REQUIRED ACTION
Please print the records below exactly as they are written.

Items from a dataset
((

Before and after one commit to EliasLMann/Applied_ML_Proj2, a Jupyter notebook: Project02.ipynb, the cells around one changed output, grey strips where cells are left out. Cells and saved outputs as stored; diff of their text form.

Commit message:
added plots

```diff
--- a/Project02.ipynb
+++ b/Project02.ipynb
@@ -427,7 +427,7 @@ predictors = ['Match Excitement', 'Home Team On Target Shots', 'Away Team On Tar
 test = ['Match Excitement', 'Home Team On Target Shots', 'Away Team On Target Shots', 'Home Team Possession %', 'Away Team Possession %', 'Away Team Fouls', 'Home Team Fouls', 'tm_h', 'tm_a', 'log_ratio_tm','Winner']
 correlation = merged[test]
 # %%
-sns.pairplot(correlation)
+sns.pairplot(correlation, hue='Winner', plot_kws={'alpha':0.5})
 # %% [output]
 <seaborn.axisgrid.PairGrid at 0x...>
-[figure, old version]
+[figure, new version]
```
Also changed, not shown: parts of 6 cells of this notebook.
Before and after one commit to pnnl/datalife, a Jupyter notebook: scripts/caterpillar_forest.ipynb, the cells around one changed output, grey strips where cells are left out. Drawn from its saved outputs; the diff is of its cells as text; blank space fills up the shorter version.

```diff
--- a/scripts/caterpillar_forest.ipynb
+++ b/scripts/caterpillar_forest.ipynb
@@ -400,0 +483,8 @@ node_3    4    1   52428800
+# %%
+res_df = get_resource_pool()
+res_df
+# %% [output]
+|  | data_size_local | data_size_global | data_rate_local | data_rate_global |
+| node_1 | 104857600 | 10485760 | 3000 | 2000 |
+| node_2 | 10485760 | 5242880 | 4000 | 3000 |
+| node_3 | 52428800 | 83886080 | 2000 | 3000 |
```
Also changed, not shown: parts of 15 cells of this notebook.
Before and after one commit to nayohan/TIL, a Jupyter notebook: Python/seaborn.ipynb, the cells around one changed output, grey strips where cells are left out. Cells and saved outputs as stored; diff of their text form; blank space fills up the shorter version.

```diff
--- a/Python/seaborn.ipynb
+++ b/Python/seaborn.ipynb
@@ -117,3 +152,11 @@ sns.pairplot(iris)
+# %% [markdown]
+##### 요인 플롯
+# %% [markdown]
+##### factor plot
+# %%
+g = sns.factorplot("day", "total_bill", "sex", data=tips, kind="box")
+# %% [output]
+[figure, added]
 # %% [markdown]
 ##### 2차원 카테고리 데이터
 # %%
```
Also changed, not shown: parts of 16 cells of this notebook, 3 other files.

))

FINAL ANSWER
Before and after one commit to EliasLMann/Applied_ML_Proj2, a Jupyter notebook: Project02.ipynb, the cells around one changed output, grey strips where cells are left out. Cells and saved outputs as stored; diff of their text form.

Commit message:
added plots

```diff
--- a/Project02.ipynb
+++ b/Project02.ipynb
@@ -427,7 +427,7 @@ predictors = ['Match Excitement', 'Home Team On Target Shots', 'Away Team On Tar
 test = ['Match Excitement', 'Home Team On Target Shots', 'Away Team On Target Shots', 'Home Team Possession %', 'Away Team Possession %', 'Away Team Fouls', 'Home Team Fouls', 'tm_h', 'tm_a', 'log_ratio_tm','Winner']
 correlation = merged[test]
 # %%
-sns.pairplot(correlation)
+sns.pairplot(correlation, hue='Winner', plot_kws={'alpha':0.5})
 # %% [output]
 <seaborn.axisgrid.PairGrid at 0x...>
-[figure, old version]
+[figure, new version]
```
Also changed, not shown: parts of 6 cells of this notebook.
Before and after one commit to pnnl/datalife, a Jupyter notebook: scripts/caterpillar_forest.ipynb, the cells around one changed output, grey strips where cells are left out. Drawn from its saved outputs; the diff is of its cells as text; blank space fills up the shorter version.

```diff
--- a/scripts/caterpillar_forest.ipynb
+++ b/scripts/caterpillar_forest.ipynb
@@ -400,0 +483,8 @@ node_3    4    1   52428800
+# %%
+res_df = get_resource_pool()
+res_df
+# %% [output]
+|  | data_size_local | data_size_global | data_rate_local | data_rate_global |
+| node_1 | 104857600 | 10485760 | 3000 | 2000 |
+| node_2 | 10485760 | 5242880 | 4000 | 3000 |
+| node_3 | 52428800 | 83886080 | 2000 | 3000 |
```
Also changed, not shown: parts of 15 cells of this notebook.
Before and after one commit to nayohan/TIL, a Jupyter notebook: Python/seaborn.ipynb, the cells around one changed output, grey strips where cells are left out. Cells and saved outputs as stored; diff of their text form; blank space fills up the shorter version.

```diff
--- a/Python/seaborn.ipynb
+++ b/Python/seaborn.ipynb
@@ -117,3 +152,11 @@ sns.pairplot(iris)
+# %% [markdown]
+##### 요인 플롯
+# %% [markdown]
+##### factor plot
+# %%
+g = sns.factorplot("day", "total_bill", "sex", data=tips, kind="box")
+# %% [output]
+[figure, added]
 # %% [markdown]
 ##### 2차원 카테고리 데이터
 # %%
```
Also changed, not shown: parts of 16 cells of this notebook, 3 other files.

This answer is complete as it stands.